### Directions
Please say how many lines of the entries below contain the word "coordinates", and leave out everything else.

### Available data
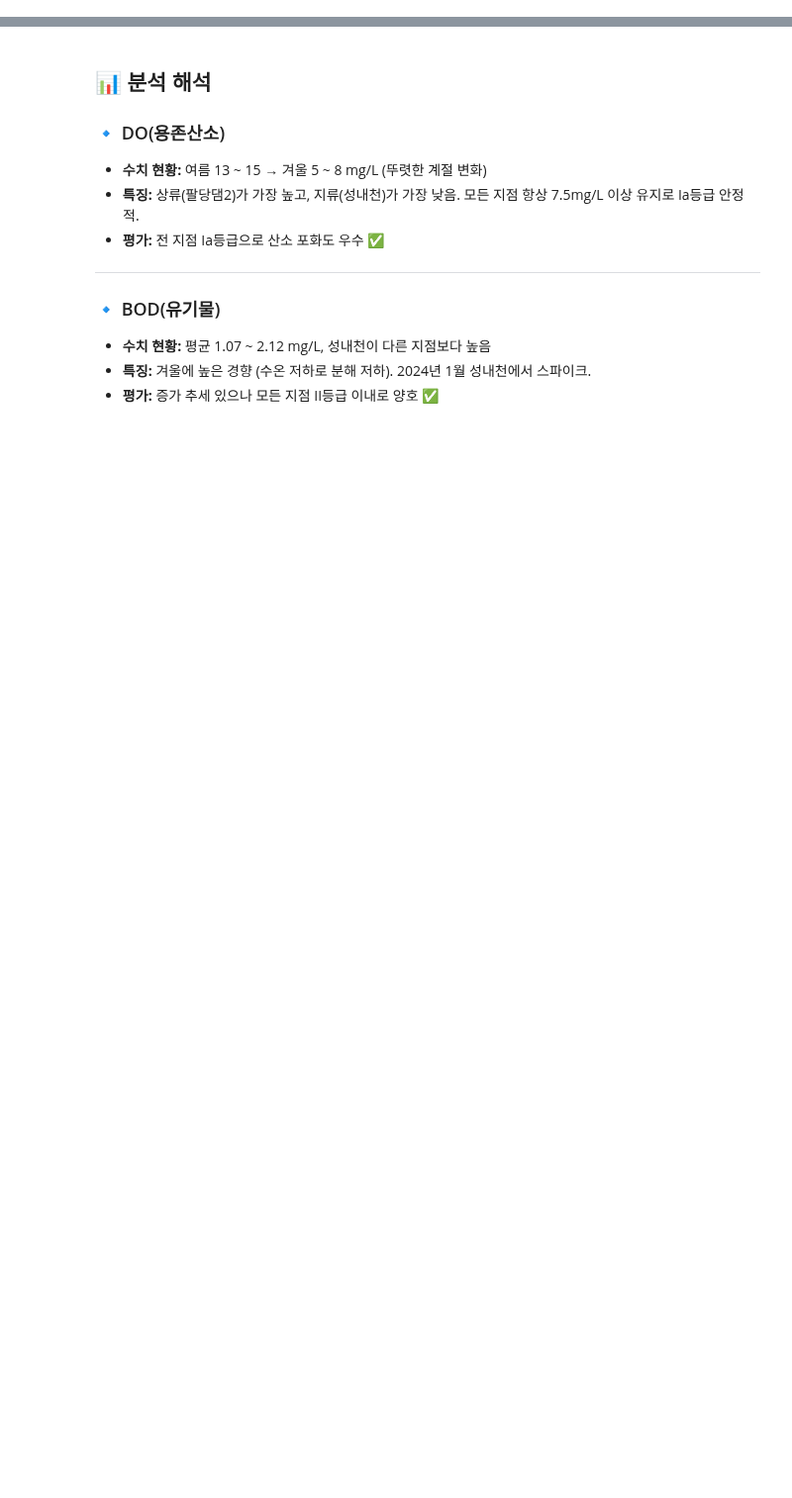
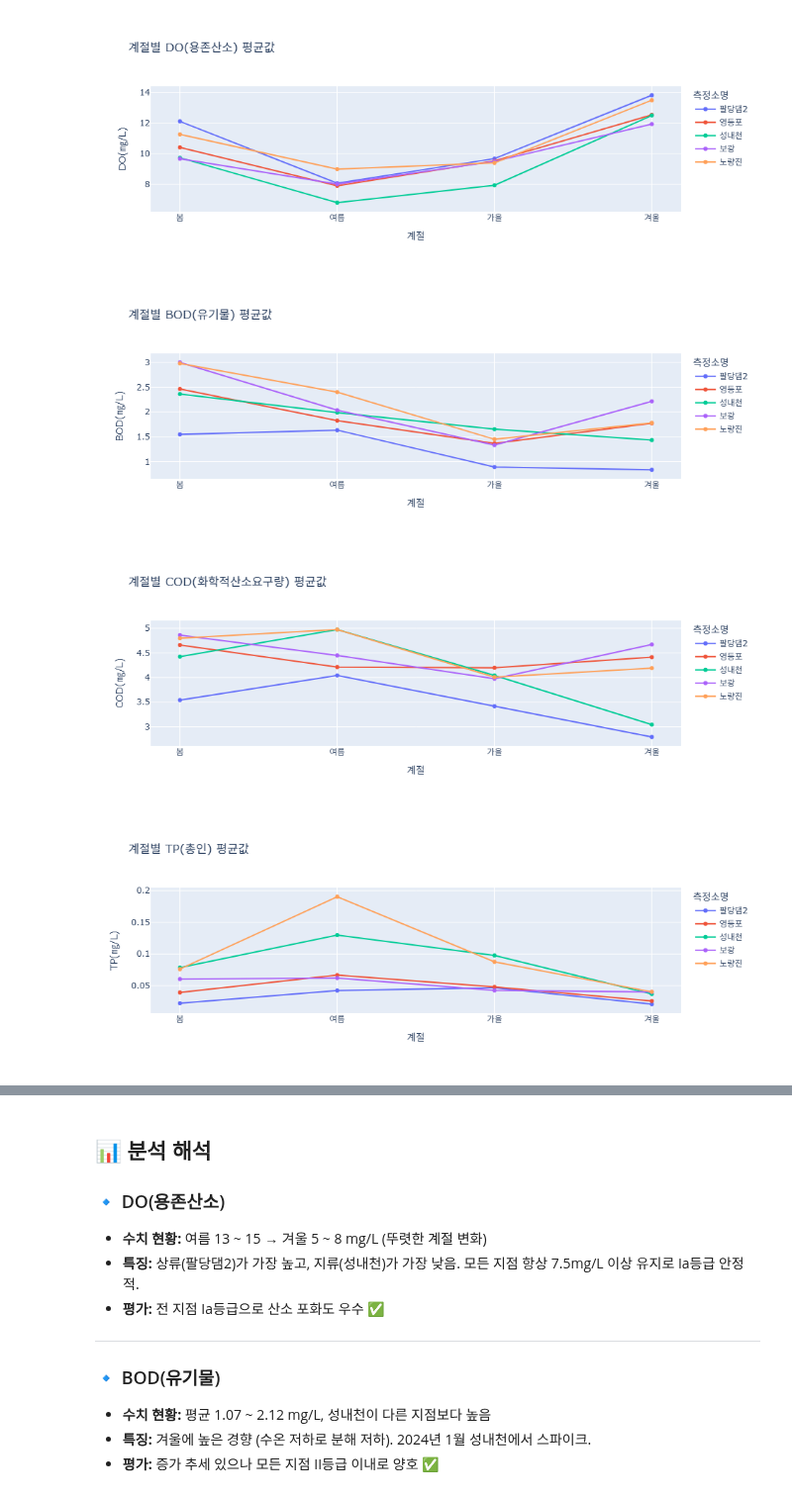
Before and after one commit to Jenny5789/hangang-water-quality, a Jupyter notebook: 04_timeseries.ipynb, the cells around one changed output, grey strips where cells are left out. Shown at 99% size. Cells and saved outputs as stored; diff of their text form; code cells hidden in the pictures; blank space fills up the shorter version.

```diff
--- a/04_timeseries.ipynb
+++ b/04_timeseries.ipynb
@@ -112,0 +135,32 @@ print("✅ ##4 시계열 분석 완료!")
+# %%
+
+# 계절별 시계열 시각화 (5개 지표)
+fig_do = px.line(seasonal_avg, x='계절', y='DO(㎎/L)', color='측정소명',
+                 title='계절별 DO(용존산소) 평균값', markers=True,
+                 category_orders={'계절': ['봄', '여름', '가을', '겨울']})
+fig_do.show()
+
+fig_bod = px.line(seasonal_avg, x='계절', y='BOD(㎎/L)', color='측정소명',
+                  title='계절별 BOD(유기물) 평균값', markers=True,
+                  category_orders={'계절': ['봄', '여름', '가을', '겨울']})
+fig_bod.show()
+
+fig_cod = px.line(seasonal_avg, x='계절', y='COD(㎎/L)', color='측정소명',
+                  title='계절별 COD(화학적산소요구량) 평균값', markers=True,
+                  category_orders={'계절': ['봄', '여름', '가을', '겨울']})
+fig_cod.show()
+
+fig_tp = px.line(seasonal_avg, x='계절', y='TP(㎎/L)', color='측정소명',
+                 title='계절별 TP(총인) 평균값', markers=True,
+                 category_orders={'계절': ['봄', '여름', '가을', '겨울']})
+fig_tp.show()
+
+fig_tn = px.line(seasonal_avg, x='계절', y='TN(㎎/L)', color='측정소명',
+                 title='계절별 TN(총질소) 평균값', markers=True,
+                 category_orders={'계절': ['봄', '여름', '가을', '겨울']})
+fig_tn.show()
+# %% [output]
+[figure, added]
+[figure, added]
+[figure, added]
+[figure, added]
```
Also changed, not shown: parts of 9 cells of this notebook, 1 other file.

* * *

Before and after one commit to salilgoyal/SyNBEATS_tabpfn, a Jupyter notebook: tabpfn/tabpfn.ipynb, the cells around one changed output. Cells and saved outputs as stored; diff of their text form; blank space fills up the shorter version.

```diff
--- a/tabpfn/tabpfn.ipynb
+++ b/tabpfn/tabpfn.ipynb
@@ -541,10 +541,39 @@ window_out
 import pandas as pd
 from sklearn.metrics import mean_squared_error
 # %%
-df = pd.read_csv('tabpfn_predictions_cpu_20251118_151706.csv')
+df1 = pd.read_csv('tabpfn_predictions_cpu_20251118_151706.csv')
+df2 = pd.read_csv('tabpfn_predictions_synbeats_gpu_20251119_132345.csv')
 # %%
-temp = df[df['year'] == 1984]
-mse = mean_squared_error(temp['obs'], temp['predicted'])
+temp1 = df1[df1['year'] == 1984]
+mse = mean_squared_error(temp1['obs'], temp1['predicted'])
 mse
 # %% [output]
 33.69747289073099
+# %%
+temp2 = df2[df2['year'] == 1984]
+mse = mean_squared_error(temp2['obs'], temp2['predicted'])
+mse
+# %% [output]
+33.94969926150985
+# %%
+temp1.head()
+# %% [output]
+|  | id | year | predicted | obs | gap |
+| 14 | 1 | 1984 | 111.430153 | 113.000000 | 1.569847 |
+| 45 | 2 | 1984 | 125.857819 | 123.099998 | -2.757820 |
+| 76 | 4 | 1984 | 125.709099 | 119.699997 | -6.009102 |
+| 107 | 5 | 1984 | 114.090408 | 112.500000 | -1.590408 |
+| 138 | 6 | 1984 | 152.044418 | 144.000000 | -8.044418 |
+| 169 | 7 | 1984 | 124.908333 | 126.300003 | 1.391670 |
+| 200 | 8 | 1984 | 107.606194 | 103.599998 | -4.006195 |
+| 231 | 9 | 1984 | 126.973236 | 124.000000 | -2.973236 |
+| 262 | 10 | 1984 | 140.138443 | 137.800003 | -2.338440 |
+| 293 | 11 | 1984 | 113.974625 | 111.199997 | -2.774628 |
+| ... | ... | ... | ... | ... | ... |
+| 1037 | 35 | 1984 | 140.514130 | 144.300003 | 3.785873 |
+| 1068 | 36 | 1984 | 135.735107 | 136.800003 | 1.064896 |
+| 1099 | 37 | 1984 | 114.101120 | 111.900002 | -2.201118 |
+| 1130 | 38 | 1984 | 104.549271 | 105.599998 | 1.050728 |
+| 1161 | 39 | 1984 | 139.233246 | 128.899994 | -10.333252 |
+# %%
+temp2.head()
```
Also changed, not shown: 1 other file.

...

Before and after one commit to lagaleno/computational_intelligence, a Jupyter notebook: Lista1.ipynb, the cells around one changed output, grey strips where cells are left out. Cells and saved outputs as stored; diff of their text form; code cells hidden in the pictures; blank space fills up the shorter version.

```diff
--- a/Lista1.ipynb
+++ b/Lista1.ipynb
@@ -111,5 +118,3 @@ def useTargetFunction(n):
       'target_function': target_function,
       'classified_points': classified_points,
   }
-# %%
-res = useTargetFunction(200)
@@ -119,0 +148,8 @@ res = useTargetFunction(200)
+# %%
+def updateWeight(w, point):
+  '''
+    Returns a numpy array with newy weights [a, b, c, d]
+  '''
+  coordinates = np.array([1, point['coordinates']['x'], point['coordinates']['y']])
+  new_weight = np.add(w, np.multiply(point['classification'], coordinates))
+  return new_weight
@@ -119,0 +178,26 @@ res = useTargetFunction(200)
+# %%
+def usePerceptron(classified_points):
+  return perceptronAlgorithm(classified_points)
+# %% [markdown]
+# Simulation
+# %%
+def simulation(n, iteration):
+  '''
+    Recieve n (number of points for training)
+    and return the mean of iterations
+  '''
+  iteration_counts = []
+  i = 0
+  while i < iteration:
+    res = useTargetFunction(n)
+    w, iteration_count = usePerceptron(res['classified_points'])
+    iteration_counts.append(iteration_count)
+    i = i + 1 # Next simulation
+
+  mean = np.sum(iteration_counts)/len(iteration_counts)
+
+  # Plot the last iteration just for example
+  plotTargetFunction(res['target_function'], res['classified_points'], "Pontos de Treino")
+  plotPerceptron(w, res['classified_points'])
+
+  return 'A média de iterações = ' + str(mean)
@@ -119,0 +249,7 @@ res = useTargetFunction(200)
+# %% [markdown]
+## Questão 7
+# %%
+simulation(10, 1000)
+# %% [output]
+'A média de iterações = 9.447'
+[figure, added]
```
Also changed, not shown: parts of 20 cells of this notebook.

### Finished exercise
2